Mercy has said the financial losses are caused in large measure by uninsured patients who are unable to pay for ambulance service. As a nonprofit, Mercy is prohibited from denying services based on an individual's ability to pay.
At the Nov. 16 quorum court meeting, JP Marty Johnson spoke against creating an ambulance district, calling any potential millage "a bailout" for Mercy. He alluded to an August meeting at which the director of ambulance services for North Arkansas Regional Medical Center in Harrison said that his service would be open to expanding into Carroll County and that it currently serves a three-county area without any public funding.
"You've got companies that will do this without another branch of government control," Johnson said. "Ninety-five percent of the people that I've talked to are against it."
Asked by JP Lamont Richie to explain his constituents' reason for opposing the creation of an ambulance district, Johnson responded: "The fact that it is basically just a bailout for Mercy and the fact that it is putting more regulation on something that free enterprise will take care of."
Richie said that he believed creating an ambulance district without also creating a mechanism to fund it would accomplish nothing.
"We're simply kicking the can down the road," he said.
While some JPs indicated they have received positive feedback on the current arrangement, Reeve disagreed.
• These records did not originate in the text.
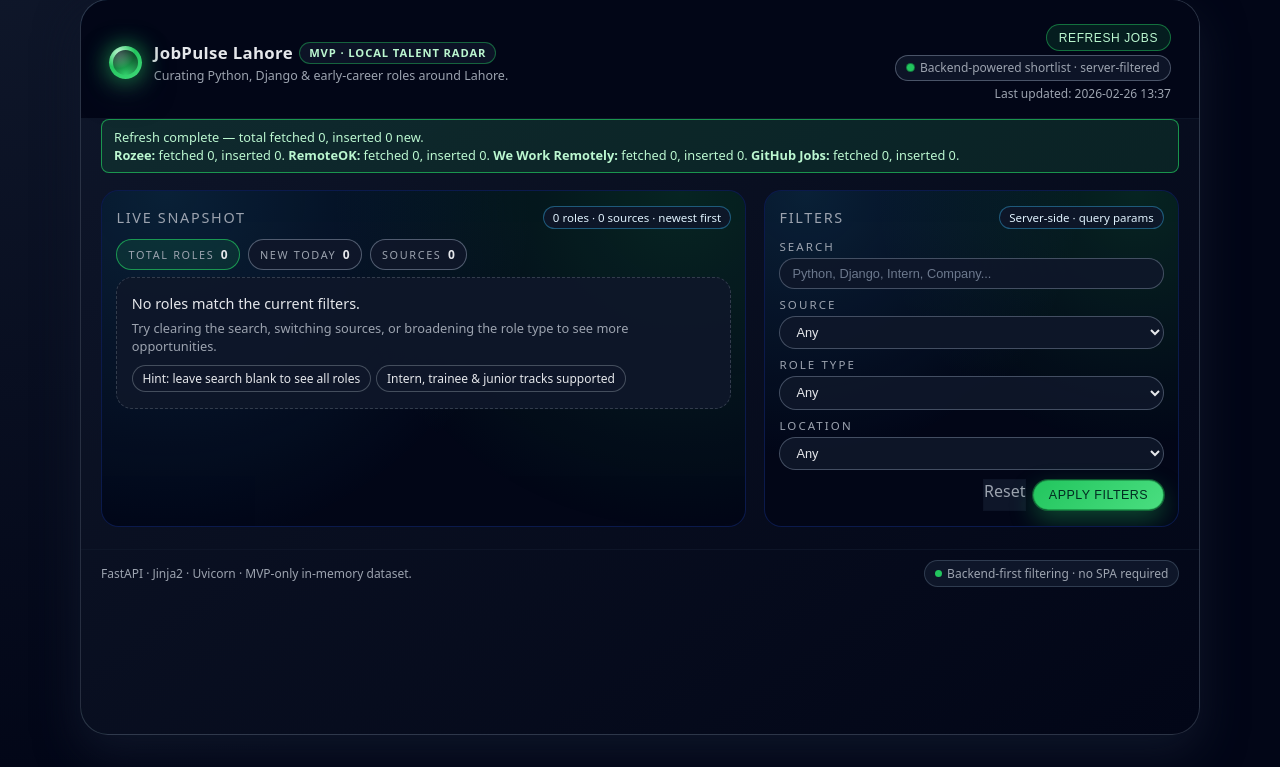
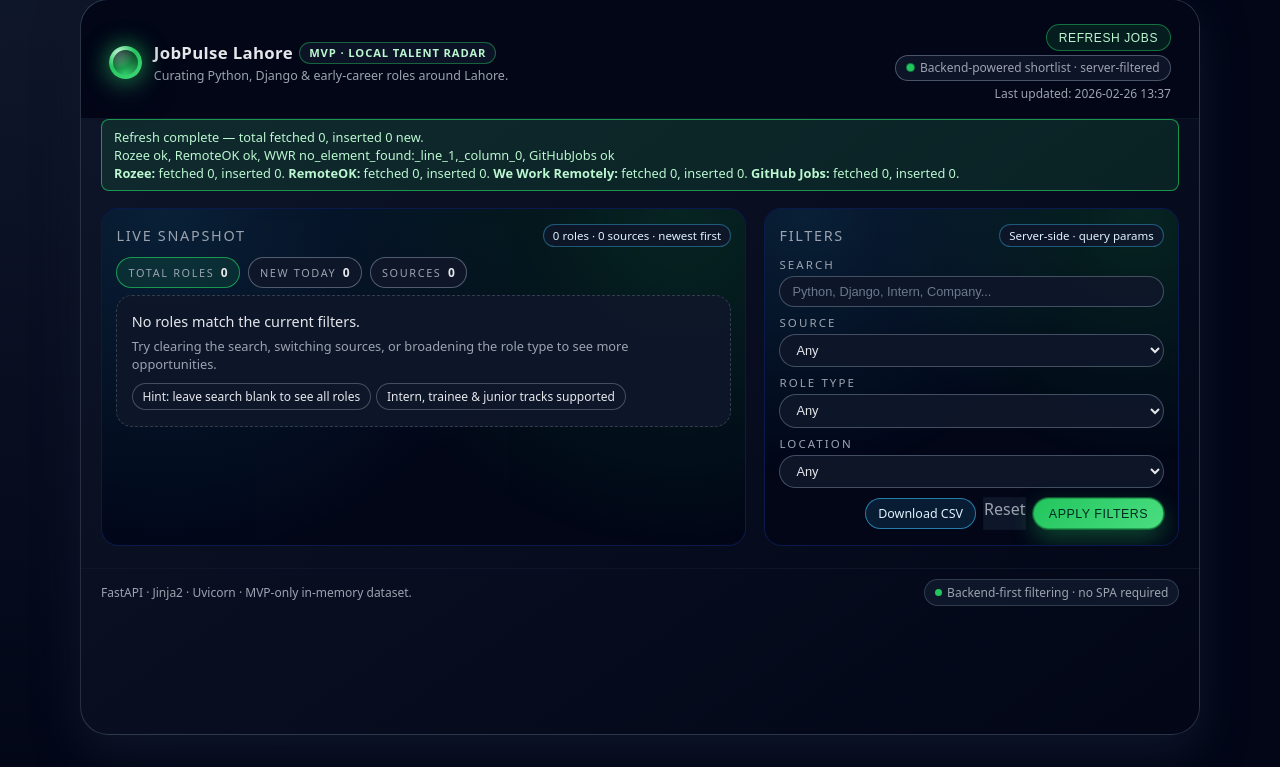
Before and after one commit to haseebpytdev/jobpulse-lahore, a FastAPI app: a page that uses app/templates/dashboard.html in a window 1280 px wide. Shown: the part 33-800 px from the top of the page. Run offline with FastAPI, Linux system fonts and the light colour scheme; data that the repository does not hold is empty.

Commit message:
feat: enhance dashboard with pagination, export functionality, and new alert styles

```diff
--- a/app/main.py
+++ b/app/main.py
@@ -1,21 +1,34 @@
-from datetime import datetime, timedelta, timezone
+from datetime import datetime
+import logging
 import os
+import time
+from urllib.parse import urlencode, quote
 
 from fastapi import FastAPI, Request
-from fastapi.responses import HTMLResponse, JSONResponse, RedirectResponse, Response
+from fastapi.responses import HTMLResponse, RedirectResponse, Response, StreamingResponse
 from fastapi.staticfiles import StaticFiles
 from fastapi.templating import Jinja2Templates
 
 from .db import init_db, insert_jobs
-from .repo import list_jobs
+from .repo import count_jobs, list_jobs
 from .scrapers.github_jobs import scrape_github_jobs
 from .scrapers.remoteok import scrape_remoteok_python
 from .scrapers.rozee import scrape_rozee_python_lahore
 from .scrapers.weworkremotely import scrape_weworkremotely
 
+# --- Structured logging ---
+logging.basicConfig(
+    level=logging.INFO,
+    format="%(asctime)s | %(levelname)s | %(message)s",
+    datefmt="%Y-%m-%d %H:%M:%S",
+)
+logger = logging.getLogger(__name__)
+
 app = FastAPI(title="JobPulse Lahore")
 app.mount("/static", StaticFiles(directory="app/static"), name="static")
 
+REFRESH_COOLDOWN_SEC = 30
+_last_refresh_at: float | None = None
 
 @app.get("/favicon.ico", include_in_schema=False)
 def favicon() -> Response:
@@ -25,7 +38,6 @@ def favicon() -> Response:
 
 templates = Jinja2Templates(directory="app/templates")
 
-# MVP data: hardcoded list (used to seed DB on first run)
 JOBS = [
     {
         "title": "Python Intern",
@@ -57,6 +69,31 @@ def bootstrap_db() -> None:
         init_db()
 
 
+def _run_source(
+    name: str,
+    fetch_fn,
+    insert_fn,
+) -> tuple[int, int, str]:
+    """Run one scraper; return (fetched, inserted, status_string)."""
+    start = time.perf_counter()
+    try:
+        jobs = fetch_fn()
+        inserted = insert_fn(jobs)
+        duration_ms = int((time.perf_counter() - start) * 1000)
+        logger.info(
+            "refresh source=%s fetched=%s inserted=%s duration_ms=%s",
+            name, len(jobs), inserted, duration_ms,
+        )
+        return len(jobs), inserted, "ok"
+    except Exception as e:  # noqa: BLE001
+        duration_ms = int((time.perf_counter() - start) * 1000)
+        logger.warning(
+            "refresh source=%s error=%s duration_ms=%s",
+            name, str(e), duration_ms,
+        )
+        return 0, 0, str(e)[:80].replace(" ", "_")
+
+
 @app.get("/", response_class=HTMLResponse)
 def dashboard(
     request: Request,
@@ -64,10 +101,13 @@ def dashboard(
     source: str = "",
     role_type: str = "",
     location: str = "",
+    page: int = 1,
+    limit: int = 20,
     days: str = "",
     refreshed: str = "",
     fetched: str = "",
     inserted: str = "",
+    refresh_status: str = "",
     rozee_fetched: str = "",
     rozee_inserted: str = "",
     remoteok_fetched: str = "",
@@ -76,35 +116,21 @@ def dashboard(
     weworkremotely_inserted: str = "",
     github_jobs_fetched: str = "",
     github_jobs_inserted: str = "",
+    rate_limited: str = "",
 ):
-    """
-    Server-side filtering using query params backed by SQLite.
-    refreshed/fetched/inserted and rozee_*/remoteok_* come from redirect after /refresh.
-    """
-    jobs = list_jobs(q=q, source=source, role_type=role_type, location=location)
-
-    # Mark jobs added in the last 48h as "new" for highlighting
-    cutoff = datetime.now(timezone.utc) - timedelta(hours=48)
-    for j in jobs:
-        j["is_new"] = False
-        raw = j.get("scraped_at")
-        if raw:
-            try:
-                # scraped_at is ISO string (e.g. 2026-02-26T12:00:00)
-                if raw.endswith("Z"):
-                    raw = raw.replace("Z", "+00:00")
-                t = datetime.fromisoformat(raw)
-                if t.tzinfo is None:
-                    t = t.replace(tzinfo=timezone.utc)
-                j["is_new"] = t >= cutoff
-            except (ValueError, TypeError):
-                pass
+    """Dashboard with filters, pagination, and refresh flash."""
+    offset = (page - 1) * limit
+    jobs = list_jobs(
+        q=q, source=source, role_type=role_type, location=location,
+        limit=limit, offset=offset,
+    )
+    total = count_jobs(q=q, source=source, role_type=role_type, location=location)
+    has_more = offset + len(jobs) < total
+    total_pages = (total + limit - 1) // limit if limit else 1
 
     stats = {
-        "total_jobs": len(jobs),
-        "new_today": sum(
-            1 for j in jobs if j["posted_date"].lower() == "today"
-        ),
+        "total_jobs": total,
+        "new_today": sum(1 for j in jobs if (j.get("posted_date") or "").lower() == "today"),
         "sources_count": len(set(j["source"] for j in jobs)),
         "last_updated": datetime.now().strftime("%Y-%m-%d %H:%M"),
     }
@@ -114,6 +140,7 @@ def dashboard(
         "refreshed": refreshed,
         "fetched": fetched,
         "inserted": inserted,
+        "refresh_status": refresh_status,
         "rozee_fetched": rozee_fetched,
         "rozee_inserted": rozee_inserted,
         "remoteok_fetched": remoteok_fetched,
@@ -122,7 +149,13 @@ def dashboard(
         "weworkremotely_inserted": weworkremotely_inserted,
         "github_jobs_fetched": github_jobs_fetched,
         "github_jobs_inserted": github_jobs_inserted,
+        "rate_limited": rate_limited,
     }
+
+    export_params = {k: v for k, v in [("q", q), ("source", source), ("role_type", role_type), ("location", location)] if v}
+    export_url = "/export.csv" + ("?" + urlencode(export_params) if export_params else "")
+    load_more_params = [(k, v) for k, v in [("page", page + 1), ("q", q), ("source", source), ("role_type", role_type), ("location", location)] if v]
+    load_more_url = "/?" + urlencode(load_more_params)
 
     return templates.TemplateResponse(
         "dashboard.html",
@@ -132,6 +165,13 @@ def dashboard(
             "stats": stats,
             "filters": filters,
             "flash": flash,
+            "page": page,
+            "limit": limit,
+            "total": total,
+            "total_pages": total_pages,
+            "has_more": has_more,
+            "export_url": export_url,
+            "load_more_url": load_more_url,
         },
     )
 
@@ -140,48 +180,84 @@ def dashboard(
 @app.get("/refresh")
 def refresh() -> RedirectResponse:
     """
-    Run all scrapers (Rozee, RemoteOK, We Work Remotely, GitHub Jobs),
-    write to DB, redirect with per-source counts.
+    Run all scrapers with per-source try/except; rate limit 30s.
+    Redirect with partial-success status (e.g. RemoteOK ok, Rozee blocked).
     """
-    rozee_jobs = scrape_rozee_python_lahore(max_pages=1, delay_sec=1.0)
-    remoteok_jobs = scrape_remoteok_python(limit=30)
-    weworkremotely_jobs = scrape_weworkremotely(limit=50)
-    github_jobs = scrape_github_jobs(limit=30)
+    global _last_refresh_at
+    now = time.perf_counter()
+    if _last_refresh_at is not None and (now - _last_refresh_at) < REFRESH_COOLDOWN_SEC:
+        logger.warning("refresh rate_limited cooldown_sec=%s", REFRESH_COOLDOWN_SEC)
+        return RedirectResponse(
+            url="/?rate_limited=1&refreshed=0",
+            status_code=303,
+        )
 
-    rozee_inserted = insert_jobs(rozee_jobs)
-    remoteok_inserted = insert_jobs(remoteok_jobs)
-    weworkremotely_inserted = insert_jobs(weworkremotely_jobs)
-    github_jobs_inserted = insert_jobs(github_jobs)
+    status_parts: list[str] = []
+    total_fetched = 0
+    total_inserted = 0
+    results = {}
 
-    print("SCRAPER Rozee fetched:", len(rozee_jobs), "inserted:", rozee_inserted)
-    print("SCRAPER RemoteOK fetched:", len(remoteok_jobs), "inserted:", remoteok_inserted)
-    print(
-        "SCRAPER We Work Remotely fetched:",
-        len(weworkremotely_jobs),
-        "inserted:",
-        weworkremotely_inserted,
-    )
-    print("SCRAPER GitHub Jobs fetched:", len(github_jobs), "inserted:", github_jobs_inserted)
+    def run(name: str, fetch_fn, insert_fn):
+        nonlocal total_fetched, total_inserted
+        f, i, st = _run_source(name, fetch_fn, insert_fn)
+        total_fetched += f
+        total_inserted += i
+        results[name] = (f, i, st)
+        if st == "ok":
+            status_parts.append(f"{name} ok")
+        else:
+            status_parts.append(f"{name} {st}")
 
-    total_fetched = (
-        len(rozee_jobs)
-        + len(remoteok_jobs)
-        + len(weworkremotely_jobs)
-        + len(github_jobs)
-    )
-    total_inserted = (
-        rozee_inserted
-        + remoteok_inserted
-        + weworkremotely_inserted
-        + github_jobs_inserted
-    )
+    run("Rozee", lambda: scrape_rozee_python_lahore(max_pages=1, delay_sec=1.0), insert_jobs)
+    run("RemoteOK", lambda: scrape_remoteok_python(limit=30), insert_jobs)
+    run("WWR", lambda: scrape_weworkremotely(limit=50), insert_jobs)
+    run("GitHubJobs", lambda: scrape_github_jobs(limit=30), insert_jobs)
+
+    _last_refresh_at = time.perf_counter()
+    refresh_status = ", ".join(status_parts)
 
     params = (
-        f"?refreshed=1"
-        f"&fetched={total_fetched}&inserted={total_inserted}"
-        f"&rozee_fetched={len(rozee_jobs)}&rozee_inserted={rozee_inserted}"
-        f"&remoteok_fetched={len(remoteok_jobs)}&remoteok_inserted={remoteok_inserted}"
-        f"&weworkremotely_fetched={len(weworkremotely_jobs)}&weworkremotely_inserted={weworkremotely_inserted}"
-        f"&github_jobs_fetched={len(github_jobs)}&github_jobs_inserted={github_jobs_inserted}"
+        f"?refreshed=1&fetched={total_fetched}&inserted={total_inserted}"
+        f"&rozee_fetched={results['Rozee'][0]}&rozee_inserted={results['Rozee'][1]}"
+        f"&remoteok_fetched={results['RemoteOK'][0]}&remoteok_inserted={results['RemoteOK'][1]}"
+        f"&weworkremotely_fetched={results['WWR'][0]}&weworkremotely_inserted={results['WWR'][1]}"
+        f"&github_jobs_fetched={results['GitHubJobs'][0]}&github_jobs_inserted={results['GitHubJobs'][1]}"
+        f"&refresh_status={quote(refresh_status, safe='')}"
     )
     return RedirectResponse(url="/" + params, status_code=303)
+
+
+@app.get("/export.csv", include_in_schema=False)
+def export_csv(
+    q: str = "",
+    source: str = "",
+    role_type: str = "",
+    location: str = "",
+):
+    """Export jobs matching current filters as CSV."""
+    import csv
+    import io
+
+    jobs = list_jobs(
+        q=q, source=source, role_type=role_type, location=location,
+        limit=10000, offset=0,
+    )
+    out = io.StringIO()
+    w = csv.writer(out)
+    w.writerow(["title", "company", "location", "source", "role_type", "posted_date", "apply_url"])
+    for j in jobs:
+        w.writerow([
+            j.get("title", ""),
+            j.get("company", ""),
+            j.get("location", ""),
+            j.get("source", ""),
+            j.get("role_type", ""),
+            j.get("posted_date", ""),
+            j.get("apply_url", ""),
+        ])
+    body = out.getvalue()
+    return Response(
+        content=body,
+        media_type="text/csv",
+        headers={"Content-Disposition": "attachment; filename=jobs.csv"},
+    )
--- a/app/static/app.css
+++ b/app/static/app.css
@@ -504,6 +504,18 @@ button,
   font-size: 0.7rem;
 }
 
+.badge-new {
+  background: #00ff88;
+  color: #000;
+  animation: badge-pulse 1.5s ease-in-out infinite;
+}
+
+@keyframes badge-pulse {
+  0% { box-shadow: 0 0 0 0 rgba(0, 255, 136, 0.6); }
+  70% { box-shadow: 0 0 0 10px rgba(0, 255, 136, 0); }
+  100% { box-shadow: 0 0 0 0 rgba(0, 255, 136, 0); }
+}
+
 .job-meta {
   display: flex;
   flex-direction: column;
@@ -612,6 +624,51 @@ footer {
   background: var(--jp-primary);
 }
 
+.alert-warning {
+  margin: 0 1.25rem;
+  padding: 0.5rem 0.75rem;
+  background: rgba(251, 191, 36, 0.12);
+  border: 1px solid rgba(251, 191, 36, 0.6);
+  border-radius: 0.5rem;
+  font-size: 0.8rem;
+  color: #fde68a;
+}
+
+.load-more-row {
+  margin-top: 0.75rem;
+  padding-top: 0.5rem;
+  display: flex;
+  align-items: center;
+  gap: 0.75rem;
+  flex-wrap: wrap;
+}
+
+.page-info {
+  font-size: 0.78rem;
+  color: var(--jp-text-muted);
+}
+
+.btn-export {
+  display: inline-flex;
+  align-items: center;
+  gap: 0.35rem;
+  text-decoration: none;
+  color: #e0f2fe;
+  border: 1px solid rgba(56, 189, 248, 0.6);
+  background: rgba(56, 189, 248, 0.12);
+  border-radius: var(--jp-radius-pill);
+  padding: 0.4rem 0.75rem;
+  font-size: 0.78rem;
+  font-weight: 500;
+  transition: background 0.15s ease, border-color 0.15s ease;
+}
+
+.btn-export:hover {
+  background: rgba(56, 189, 248, 0.22);
+  border-color: rgba(56, 189, 248, 0.9);
+  color: #e0f2fe;
+}
+
 @media (max-width: 860px) {
   main {
     grid-template-columns: minmax(0, 1fr);
--- a/app/templates/dashboard.html
+++ b/app/templates/dashboard.html
@@ -36,9 +36,18 @@
       </div>
     </header>
 
+    {% if flash.rate_limited %}
+    <div class="alert alert-warning">
+      Please wait {{ 30 }} seconds between refreshes. Try again shortly.
+    </div>
+    {% endif %}
+
     {% if flash.refreshed %}
     <div class="alert alert-info">
       Refresh complete — total fetched {{ flash.fetched }}, inserted {{ flash.inserted }} new.
+      {% if flash.refresh_status %}
+      <br /><span class="refresh-status">{{ flash.refresh_status }}</span>
+      {% endif %}
       <br />
       <strong>Rozee:</strong> fetched {{ flash.rozee_fetched }}, inserted {{ flash.rozee_inserted }}.
       <strong>RemoteOK:</strong> fetched {{ flash.remoteok_fetched }}, inserted {{ flash.remoteok_inserted }}.
@@ -80,7 +89,7 @@
                 <div class="job-title-row">
                   <h2 class="job-title">{{ job.title }}</h2>
                   {% if job.is_new %}
-                  <span class="pill pill-new">New</span>
+                  <span class="pill pill-new badge-new">New</span>
                   {% endif %}
                   <span class="pill pill-pill-blue">
                     <span class="pill-dot"></span>
@@ -116,6 +125,16 @@
             </article>
             {% endfor %}
           </div>
+          {% if has_more %}
+          <p class="load-more-row">
+            <a href="{{ load_more_url }}" class="btn-secondary" style="text-decoration:none;">Load more</a>
+            <span class="page-info">Page {{ page }} of {{ total_pages }} ({{ total }} total)</span>
+          </p>
+          {% elif total_pages > 1 %}
+          <p class="load-more-row">
+            <span class="page-info">Page {{ page }} of {{ total_pages }} ({{ total }} total)</span>
+          </p>
+          {% endif %}
           {% else %}
           <div class="empty-state">
             <div class="empty-title">No roles match the current filters.</div>
@@ -201,6 +220,7 @@
             </div>
 
             <div class="actions-row">
+              <a href="{{ export_url }}" class="btn-export" download>Download CSV</a>
               <a href="/" class="btn-secondary" style="text-decoration:none;">
                 Reset
               </a>
```
Also changed, not shown: app/repo.py (+44 -2 lines).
"The information that I'm getting is that there's confusion and there has to be some reduction of services," he said. "It won't continue to operate the way it is now. ... Nobody is going to continue to operate at a half-million-dollar loss."
Johnson said the quorum court has not been provided with any documentation of Mercy's losses.
"All we have is what they're telling us and what you're telling us," he said to Reeve.
Bob Patterson, executive director of emergency medical services for the Mercy healthcare system, attended the Nov. 16 meeting. He said he would prepare documentation of Mercy's financial losses to be distributed to JPs at the December meeting. He also said that if Mercy decides to stop providing ambulance service in the county it would notify county officials well ahead of time.
Leon Cheatham, who owns and operates Ozark EMS with his wife, Kathy, confirmed Monday that his company is no longer taking calls in Green Forest or east of there to the county line, unless Mercy doesn't have an ambulance available.
Green Forest Mayor Charles Reece said there was an incident when there was a lengthy delay in getting an Ozark EMS ambulance to Green Forest. Although there was a Mercy ambulance in town, the call was dispatched to Ozark EMS based on the alternating rotation.
"It was an event after hours and it took approximately 45 minutes to get an ambulance from Berryville when we had one sitting at our fire station about a minute away," Reece said. "I haven't seen (Ozark EMS) here. Mercy has been excellent in taking care of the people here."
Reece said JPs need to consider what might happen if they don't take action.
"For some reason they are very reluctant to change and that's just the way it is," he said.
Berryville Mayor Tim McKinney said the county, rather than the cities, is in the best position to resolve the issue.
"It's going to have to be addressed at a county level," he said. "The city certainly can't afford to have an ambulance service. If the county can work out something through the judge's office I'd say we need to try to do it.
"There's just no way we could afford that," McKinney said of a city-subsidized ambulance service. "The ambulance district on the west side of the county is subsidized by tax. On the eastern half, which is the larger area geographically, it's always been left up to the hospital to provide it. I guess it's not working out for them as far as the money situation. The city certainly wants to work with other cities in the county to try to find a solution. I think long term the days of an unsubsidized ambulance service in rural areas are numbered."
The next regular quorum court meeting is scheduled for 6 p.m. Monday, Dec. 14 at the Eastern District courthouse in Berryville.